WORK ITEM
Count how many lines in the entries below hold the string "serviços", and respond with that number only.

====================

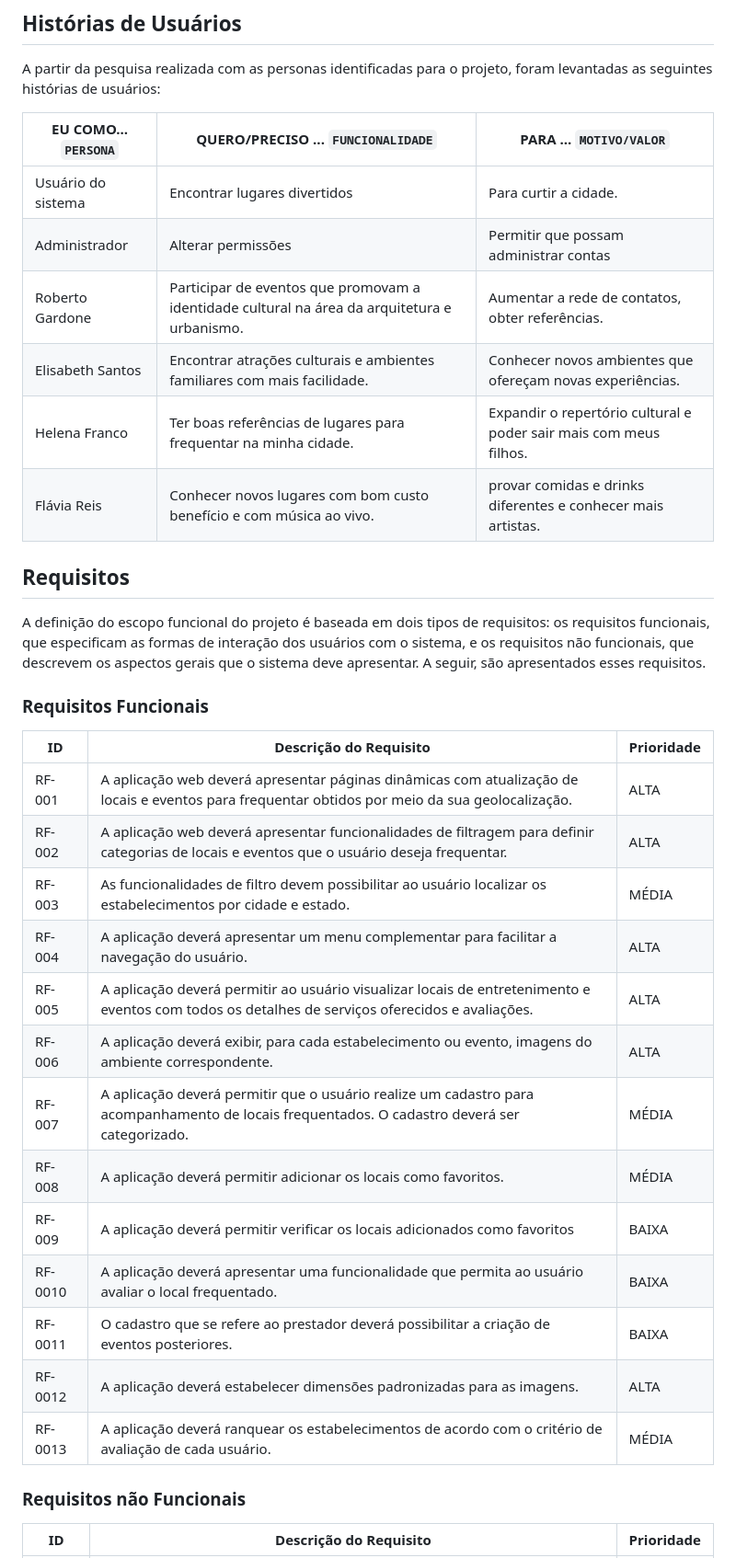
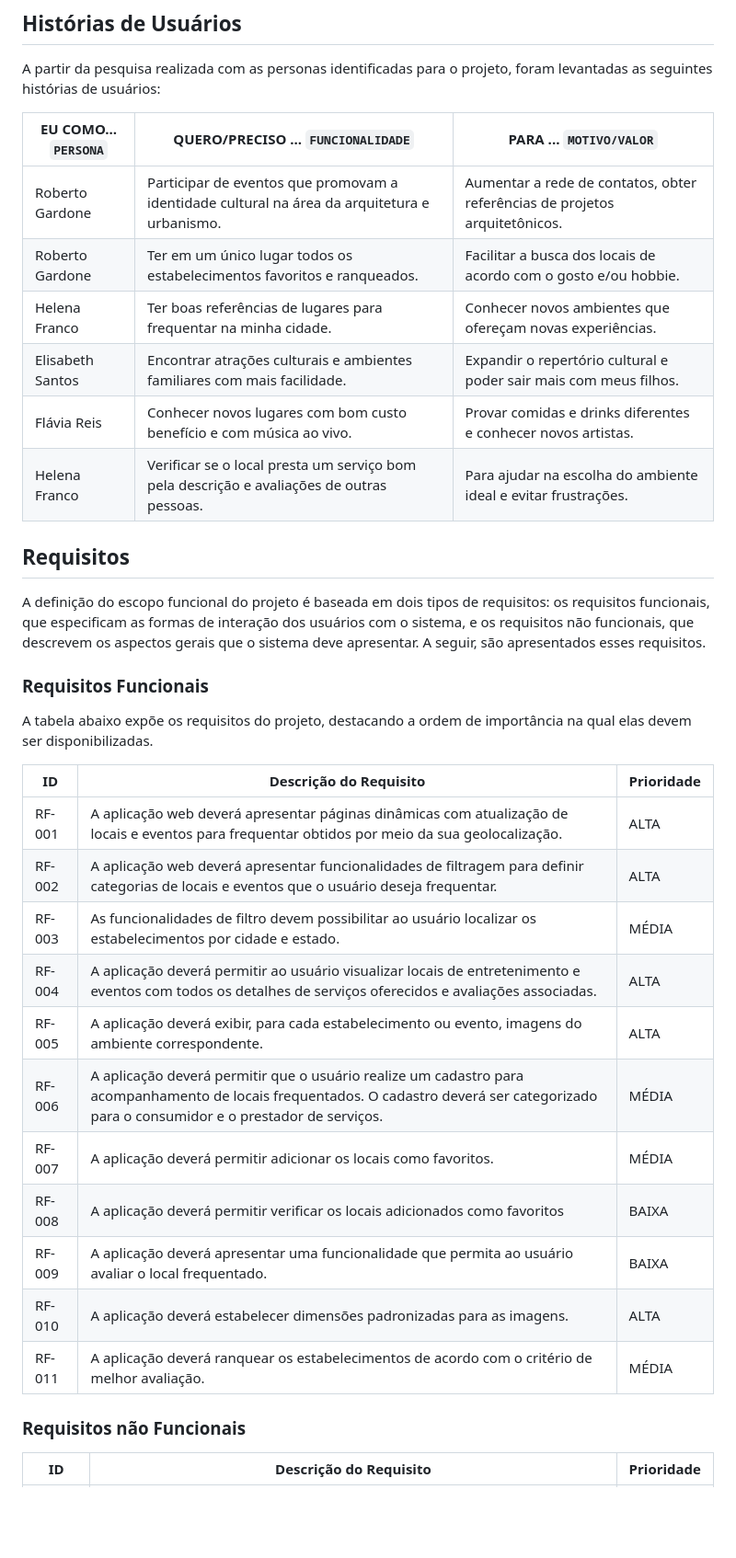
Before and after one commit to ICEI-PUC-Minas-PMV-ADS/pmv-ads-2023-1-e1-proj-web-t17-time1-proj-citywave, a Markdown page: docs/02-Especificação do Projeto.md, the part around the change printed below. Shown: that part at 92% size. Rendered like a GitHub page; blank space fills up the shorter version.

```diff
--- a/docs/02-Especificação do Projeto.md
+++ b/docs/02-Especificação do Projeto.md
@@ -97,34 +97,35 @@ A partir da pesquisa realizada com as personas identificadas para o projeto, for
 
 |EU COMO... `PERSONA`| QUERO/PRECISO ... `FUNCIONALIDADE`                                                          |PARA ... `MOTIVO/VALOR`                                           |
 |--------------------|---------------------------------------------------------------------------------------------|------------------------------------------------------------------|
-|Usuário do sistema  | Encontrar lugares divertidos                                                                | Para curtir a cidade.                                            |
-|Administrador       | Alterar permissões                                                                          | Permitir que possam administrar contas                           |
-|Roberto Gardone     | Participar de eventos que promovam a identidade cultural na área da arquitetura e urbanismo.| Aumentar a rede de contatos, obter referências.                  |
-|Elisabeth Santos    | Encontrar atrações culturais e ambientes familiares com mais facilidade.                    | Conhecer novos ambientes que ofereçam novas experiências.        |
-|Helena Franco       | Ter boas referências de lugares para frequentar na minha cidade.                            | Expandir o repertório cultural e poder sair mais com meus filhos.|
-|Flávia Reis         | Conhecer novos lugares com bom custo benefício e com música ao vivo.                        | provar comidas e drinks diferentes e conhecer mais artistas.     |
+| Roberto Gardone  | Participar de eventos que promovam a identidade cultural na área da arquitetura e urbanismo.| Aumentar a rede de contatos, obter referências de projetos arquitetônicos.|
+| Roberto Gardone  | Ter em um único lugar todos os estabelecimentos favoritos e ranqueados.  |Facilitar a busca dos locais de acordo com o gosto e/ou hobbie.|
+| Helena Franco    | Ter boas referências de lugares para frequentar na minha cidade.         | Conhecer novos ambientes que ofereçam novas experiências.|
+| Elisabeth Santos | Encontrar atrações culturais e ambientes familiares com mais facilidade. | Expandir o repertório cultural e poder sair mais com meus filhos.|
+| Flávia Reis      | Conhecer novos lugares com bom custo benefício e com música ao vivo.     | Provar comidas e drinks diferentes e conhecer novos artistas.|
+| Helena Franco | Verificar se o local presta um serviço bom pela descrição e avaliações de outras pessoas.| Para ajudar na escolha do ambiente ideal e evitar frustrações. |
+
+
 
 ## Requisitos
 
 A definição do escopo funcional do projeto é baseada em dois tipos de requisitos: os requisitos funcionais, que especificam as formas de interação dos usuários com o sistema, e os requisitos não funcionais, que descrevem os aspectos gerais que o sistema deve apresentar. A seguir, são apresentados esses requisitos.
 
 ### Requisitos Funcionais
+A tabela abaixo expõe os requisitos do projeto, destacando a ordem de importância na qual elas devem ser disponibilizadas.
 
 |ID    | Descrição do Requisito  | Prioridade |
 |------|-----------------------------------------|----|
 |RF-001| A aplicação web deverá apresentar páginas dinâmicas com atualização de locais e eventos para frequentar obtidos por meio da sua geolocalização. | ALTA |
-|RF-002| A aplicação web deverá apresentar funcionalidades de filtragem para definir categorias de locais e eventos que o usuário deseja frequentar. | ALTA |
-|RF-003| As funcionalidades de filtro devem possibilitar ao usuário localizar os estabelecimentos por cidade e estado. | MÉDIA |
-|RF-004| A aplicação deverá apresentar um menu complementar para facilitar a navegação do usuário. | ALTA |
-|RF-005| A aplicação deverá permitir ao usuário visualizar locais de entretenimento e eventos com todos os detalhes de serviços oferecidos e avaliações. | ALTA |
-|RF-006| A aplicação deverá exibir, para cada estabelecimento ou evento, imagens do ambiente correspondente. | ALTA |
-|RF-007| A aplicação deverá permitir que o usuário realize um cadastro para acompanhamento de locais frequentados. O cadastro deverá ser categorizado. | MÉDIA |
-|RF-008| A aplicação deverá permitir adicionar os locais como favoritos. | MÉDIA |
-|RF-009| A aplicação deverá permitir verificar os locais adicionados como favoritos | BAIXA |
-|RF-0010| A aplicação deverá apresentar uma funcionalidade que permita ao usuário avaliar o local frequentado. | BAIXA |
-|RF-0011| O cadastro que se refere ao prestador deverá possibilitar a criação de eventos posteriores. | BAIXA |
-|RF-0012| A aplicação deverá estabelecer dimensões padronizadas para as imagens. | ALTA |
-|RF-0013| A aplicação deverá ranquear os estabelecimentos de acordo com o critério de avaliação de cada usuário. | MÉDIA |
+|RF-002 | A aplicação web deverá apresentar funcionalidades de filtragem para definir categorias de locais e eventos que o usuário deseja frequentar. | ALTA |
+|RF-003 | As funcionalidades de filtro devem possibilitar ao usuário localizar os estabelecimentos por cidade e estado. | MÉDIA |
+|RF-004 | A aplicação deverá permitir ao usuário visualizar locais de entretenimento e eventos com todos os detalhes de serviços oferecidos e avaliações associadas. |ALTA |
+|RF-005 | A aplicação deverá exibir, para cada estabelecimento ou evento, imagens do ambiente correspondente. | ALTA |
+|RF-006| A aplicação deverá permitir que o usuário realize um cadastro para acompanhamento de locais frequentados. O cadastro deverá ser categorizado para o consumidor e o prestador de serviços. | MÉDIA |
+|RF-007| A aplicação deverá permitir adicionar os locais como favoritos. | MÉDIA |
+|RF-008| A aplicação deverá permitir verificar os locais adicionados como favoritos | BAIXA |
+|RF-009| A aplicação deverá apresentar uma funcionalidade que permita ao usuário avaliar o local frequentado. | BAIXA |
+|RF-010| A aplicação deverá estabelecer dimensões padronizadas para as imagens. | ALTA |
+|RF-011| A aplicação deverá ranquear os estabelecimentos de acordo com o critério de melhor avaliação. | MÉDIA |
 
 ### Requisitos não Funcionais
 
```
Also changed, not shown: other parts of docs/02-Especificação do Projeto.md (+7 -8 lines).
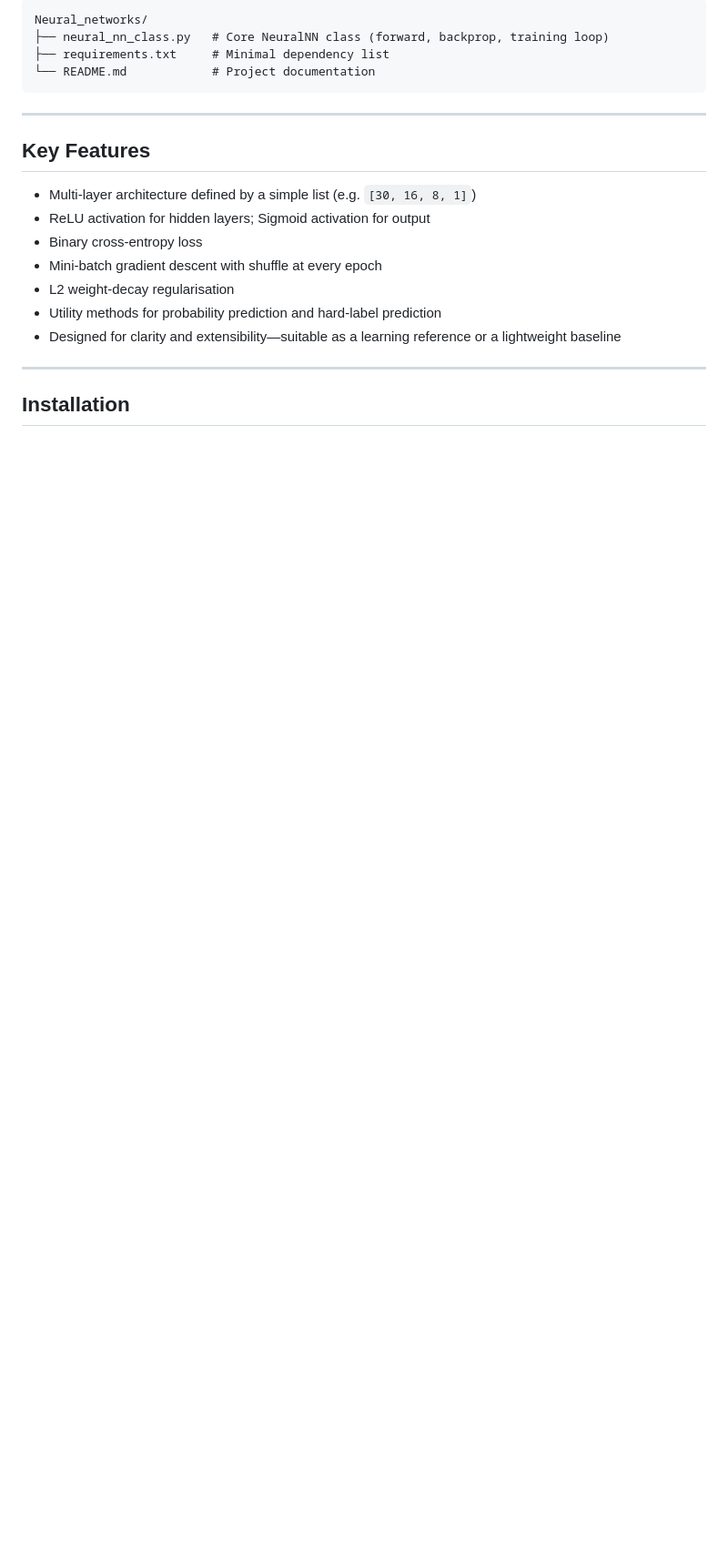
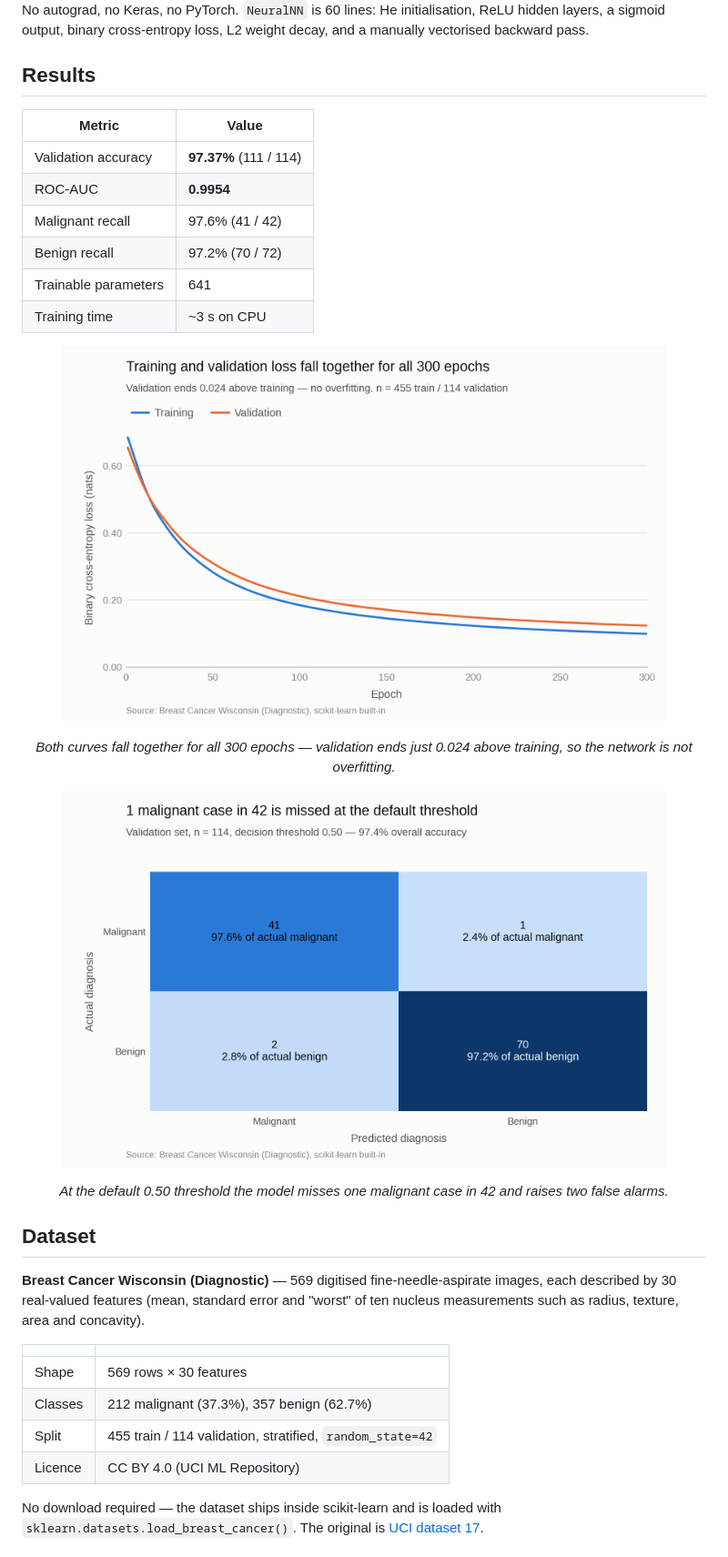
Before and after one commit to VishnujanNarayanan/Neural_net_from_scratch, a Markdown page: README.md, the part around the change printed below. Shown: that part at 91% size. GitHub-like rendering; pictures changed too: figures/01_loss_curve.png (added), figures/03_confusion_matrix.png (added); badges without logos; blank space fills up the shorter version.

````diff
--- a/README.md
+++ b/README.md
@@ -8,23 +20,43 @@ This repository provides a clean, fully vectorized feed‑forward neural‑netwo
 
-```
-Neural_networks/
-├── neural_nn_class.py   # Core NeuralNN class (forward, backprop, training loop)
-├── requirements.txt     # Minimal dependency list
-└── README.md            # Project documentation
-```
+No autograd, no Keras, no PyTorch. `NeuralNN` is 60 lines: He initialisation, ReLU hidden
+layers, a sigmoid output, binary cross-entropy loss, L2 weight decay, and a manually
+vectorised backward pass.
 
----
+## Results
 
-## Key Features
+| Metric | Value |
+| --- | --- |
+| Validation accuracy | **97.37%** (111 / 114) |
+| ROC-AUC | **0.9954** |
+| Malignant recall | 97.6% (41 / 42) |
+| Benign recall | 97.2% (70 / 72) |
+| Trainable parameters | 641 |
+| Training time | ~3 s on CPU |
 
-* Multi‑layer architecture defined by a simple list (e.g. `[30, 16, 8, 1]`)
-* ReLU activation for hidden layers; Sigmoid activation for output
-* Binary cross‑entropy loss
-* Mini‑batch gradient descent with shuffle at every epoch
-* L2 weight‑decay regularisation
-* Utility methods for probability prediction and hard‑label prediction
-* Designed for clarity and extensibility—suitable as a learning reference or a lightweight baseline
+<p align="center">
+  <img src="figures/01_loss_curve.png" width="88%" alt="Training and validation loss over 300 epochs">
+</p>
+<p align="center"><i>Both curves fall together for all 300 epochs — validation ends just 0.024 above training, so the network is not overfitting.</i></p>
 
----
+<p align="center">
+  <img src="figures/03_confusion_matrix.png" width="88%" alt="Confusion matrix on the 114-case validation set">
+</p>
+<p align="center"><i>At the default 0.50 threshold the model misses one malignant case in 42 and raises two false alarms.</i></p>
 
-## Installation
+## Dataset
+
+**Breast Cancer Wisconsin (Diagnostic)** — 569 digitised fine-needle-aspirate images, each
+described by 30 real-valued features (mean, standard error and "worst" of ten nucleus
+measurements such as radius, texture, area and concavity).
+
+| | |
+| --- | --- |
+| Shape | 569 rows × 30 features |
+| Classes | 212 malignant (37.3%), 357 benign (62.7%) |
+| Split | 455 train / 114 validation, stratified, `random_state=42` |
+| Licence | CC BY 4.0 (UCI ML Repository) |
+
+No download required — the dataset ships inside scikit-learn and is loaded with
+`sklearn.datasets.load_breast_cancer()`. The original is
+[UCI dataset 17](https://archive.ics.uci.edu/dataset/17/breast+cancer+wisconsin+diagnostic).
+
````
Also changed, not shown: other parts of README.md (+81 -64 lines), figures/02_roc_curve.png (added), 4 other files.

====================

ANSWER TO THIS PROBLEM
3